To reflect and promote local identity, character and culture by focusing principally on local content. Culture is how the people of a community talk about their past and their cuture. It is what they care about. Like life itself, culture is infinitely variable and constantly evolving. Community culture is also artistic expression through local music, dance, poetry, theatre and story telling. Local performers are encouraged to go on air uninhibited by considerations of the ‘professional standards’ they may have acquired from mainstream media. Culture is also language, so programming includes the languages of any minority groups in the community.
• To create a diversity of voices and opinions on the air through its openness to participation from all sectors. Some discord is present in all communities, but the acknowledgement of con-flict is necessary for democracy and for democratic communities. Community radio tries to air objectively all sides of a discussion without itself taking sides.
To encourage open dialogue and democratic process by providing an independent platform for interactive discussion about matters and decisions of importance to the community. In essence, the core of democratic process is the ability of people to hear and make themselves heard.
To promote social change and development. In marginalized communities people all have their individual perceptions about their situation, but what is required for change and development is a collective perception of the local reality and of the options for improving it. This collective perception can only be achieved through internal discussions to analyse specific problems, identify possible solutions, and mobilize the appropriate people or groups for action. Community radio provides the perfect platform for this internal discussion.
• To promote good governance and civil society by playing a community watchdog role that makes local authorities and politicians more conscious of their public responsibilities. The marginalized and the oppressed normally have no way to complain when authorities take advantage of them, but community radio gives them a voice to air their grievances and obtain their due rights.

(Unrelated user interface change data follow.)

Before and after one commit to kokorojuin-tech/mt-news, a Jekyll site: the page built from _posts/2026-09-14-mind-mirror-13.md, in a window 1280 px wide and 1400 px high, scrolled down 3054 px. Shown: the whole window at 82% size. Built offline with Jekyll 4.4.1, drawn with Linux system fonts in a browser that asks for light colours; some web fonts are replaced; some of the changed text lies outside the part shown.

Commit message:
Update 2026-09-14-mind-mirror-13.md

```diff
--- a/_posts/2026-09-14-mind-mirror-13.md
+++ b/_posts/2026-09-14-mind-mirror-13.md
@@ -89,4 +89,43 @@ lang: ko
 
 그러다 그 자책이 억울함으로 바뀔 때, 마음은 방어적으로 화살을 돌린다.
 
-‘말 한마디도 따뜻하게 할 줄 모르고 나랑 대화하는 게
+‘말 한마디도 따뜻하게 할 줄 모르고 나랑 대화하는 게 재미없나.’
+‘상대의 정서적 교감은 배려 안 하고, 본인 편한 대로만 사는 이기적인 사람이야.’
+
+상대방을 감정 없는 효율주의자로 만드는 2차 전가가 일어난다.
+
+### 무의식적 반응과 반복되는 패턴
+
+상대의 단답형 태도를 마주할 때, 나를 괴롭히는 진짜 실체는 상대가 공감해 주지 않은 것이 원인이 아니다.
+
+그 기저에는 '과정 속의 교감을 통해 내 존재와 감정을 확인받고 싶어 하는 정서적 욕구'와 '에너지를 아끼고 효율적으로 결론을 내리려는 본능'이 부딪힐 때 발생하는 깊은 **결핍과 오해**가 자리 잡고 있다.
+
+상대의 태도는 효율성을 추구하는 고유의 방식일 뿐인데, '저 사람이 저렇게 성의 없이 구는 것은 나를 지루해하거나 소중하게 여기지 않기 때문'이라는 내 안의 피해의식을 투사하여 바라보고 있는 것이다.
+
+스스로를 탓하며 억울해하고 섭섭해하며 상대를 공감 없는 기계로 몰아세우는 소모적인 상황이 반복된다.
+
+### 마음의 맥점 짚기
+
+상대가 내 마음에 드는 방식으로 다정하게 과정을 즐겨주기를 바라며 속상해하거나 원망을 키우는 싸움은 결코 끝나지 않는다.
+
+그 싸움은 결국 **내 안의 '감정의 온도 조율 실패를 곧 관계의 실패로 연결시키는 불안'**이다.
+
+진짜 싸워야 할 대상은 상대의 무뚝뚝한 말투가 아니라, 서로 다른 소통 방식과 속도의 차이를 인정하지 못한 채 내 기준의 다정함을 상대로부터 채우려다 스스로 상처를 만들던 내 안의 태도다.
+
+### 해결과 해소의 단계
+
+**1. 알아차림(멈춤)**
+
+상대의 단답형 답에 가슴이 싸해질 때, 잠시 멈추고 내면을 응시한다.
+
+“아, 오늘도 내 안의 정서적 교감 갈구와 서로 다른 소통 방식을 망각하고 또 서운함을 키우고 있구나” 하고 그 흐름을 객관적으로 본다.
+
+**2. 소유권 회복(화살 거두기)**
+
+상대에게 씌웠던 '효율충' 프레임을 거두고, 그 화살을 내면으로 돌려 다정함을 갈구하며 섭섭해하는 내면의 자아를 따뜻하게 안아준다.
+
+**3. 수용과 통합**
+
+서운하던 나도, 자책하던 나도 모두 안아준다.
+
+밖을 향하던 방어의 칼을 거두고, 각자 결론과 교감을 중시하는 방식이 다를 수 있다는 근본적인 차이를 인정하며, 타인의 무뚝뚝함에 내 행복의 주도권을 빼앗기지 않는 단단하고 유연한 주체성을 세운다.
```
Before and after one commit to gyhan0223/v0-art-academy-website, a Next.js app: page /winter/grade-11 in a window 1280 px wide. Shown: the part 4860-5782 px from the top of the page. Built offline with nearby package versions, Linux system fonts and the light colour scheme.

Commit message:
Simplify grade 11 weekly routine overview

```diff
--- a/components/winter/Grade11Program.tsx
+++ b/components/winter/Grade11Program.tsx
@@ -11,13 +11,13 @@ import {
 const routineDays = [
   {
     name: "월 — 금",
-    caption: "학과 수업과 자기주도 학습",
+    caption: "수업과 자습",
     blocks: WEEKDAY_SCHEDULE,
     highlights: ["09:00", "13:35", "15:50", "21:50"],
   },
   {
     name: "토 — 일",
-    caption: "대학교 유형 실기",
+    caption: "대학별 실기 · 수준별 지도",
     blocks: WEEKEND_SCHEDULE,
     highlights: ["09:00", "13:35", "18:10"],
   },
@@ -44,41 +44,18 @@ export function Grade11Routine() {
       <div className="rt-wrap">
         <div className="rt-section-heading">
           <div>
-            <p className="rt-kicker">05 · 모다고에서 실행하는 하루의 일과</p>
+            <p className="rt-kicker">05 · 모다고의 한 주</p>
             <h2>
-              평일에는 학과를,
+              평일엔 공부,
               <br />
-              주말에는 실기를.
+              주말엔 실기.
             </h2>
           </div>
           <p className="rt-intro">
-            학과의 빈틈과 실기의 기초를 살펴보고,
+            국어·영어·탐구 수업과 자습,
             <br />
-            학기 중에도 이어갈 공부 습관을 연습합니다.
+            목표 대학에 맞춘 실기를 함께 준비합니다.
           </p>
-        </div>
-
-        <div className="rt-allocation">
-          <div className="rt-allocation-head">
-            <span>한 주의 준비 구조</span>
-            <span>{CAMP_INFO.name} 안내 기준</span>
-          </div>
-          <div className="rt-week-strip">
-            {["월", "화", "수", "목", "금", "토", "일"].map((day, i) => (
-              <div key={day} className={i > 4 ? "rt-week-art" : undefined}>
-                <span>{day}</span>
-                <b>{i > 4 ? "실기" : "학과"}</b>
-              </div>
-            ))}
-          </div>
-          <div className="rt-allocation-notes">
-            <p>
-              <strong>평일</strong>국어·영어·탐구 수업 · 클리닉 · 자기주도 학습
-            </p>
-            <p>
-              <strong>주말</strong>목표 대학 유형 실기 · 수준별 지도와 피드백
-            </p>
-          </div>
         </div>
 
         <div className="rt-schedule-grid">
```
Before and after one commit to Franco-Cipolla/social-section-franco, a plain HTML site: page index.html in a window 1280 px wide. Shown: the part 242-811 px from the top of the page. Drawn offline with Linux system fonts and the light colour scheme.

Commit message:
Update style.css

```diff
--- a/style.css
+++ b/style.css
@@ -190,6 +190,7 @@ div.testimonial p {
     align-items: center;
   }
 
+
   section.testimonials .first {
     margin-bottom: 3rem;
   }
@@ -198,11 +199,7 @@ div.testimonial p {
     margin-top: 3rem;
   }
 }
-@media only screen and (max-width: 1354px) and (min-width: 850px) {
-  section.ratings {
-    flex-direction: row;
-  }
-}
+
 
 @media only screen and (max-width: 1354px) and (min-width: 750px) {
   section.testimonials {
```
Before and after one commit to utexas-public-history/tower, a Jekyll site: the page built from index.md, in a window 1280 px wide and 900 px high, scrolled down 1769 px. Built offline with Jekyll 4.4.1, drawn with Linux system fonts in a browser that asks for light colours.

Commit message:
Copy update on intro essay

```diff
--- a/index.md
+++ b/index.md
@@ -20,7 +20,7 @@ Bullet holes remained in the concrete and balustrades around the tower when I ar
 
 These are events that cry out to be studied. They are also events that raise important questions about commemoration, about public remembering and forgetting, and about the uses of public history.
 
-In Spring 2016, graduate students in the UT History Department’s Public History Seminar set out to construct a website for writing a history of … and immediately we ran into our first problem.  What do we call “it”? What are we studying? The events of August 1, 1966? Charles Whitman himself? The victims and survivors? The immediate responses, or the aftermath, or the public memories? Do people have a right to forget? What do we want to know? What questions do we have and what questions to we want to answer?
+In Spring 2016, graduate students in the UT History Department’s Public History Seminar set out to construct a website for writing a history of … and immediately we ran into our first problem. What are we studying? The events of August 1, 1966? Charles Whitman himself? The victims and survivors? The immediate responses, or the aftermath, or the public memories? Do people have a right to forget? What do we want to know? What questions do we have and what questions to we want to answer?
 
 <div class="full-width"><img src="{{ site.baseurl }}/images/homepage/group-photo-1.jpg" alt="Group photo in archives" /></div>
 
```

Some other functions of community radio include: sharing of information and innovation; giving a voice to the voiceless, especially to women and young people in some societies; and providing a social service as a replacement for the telephone.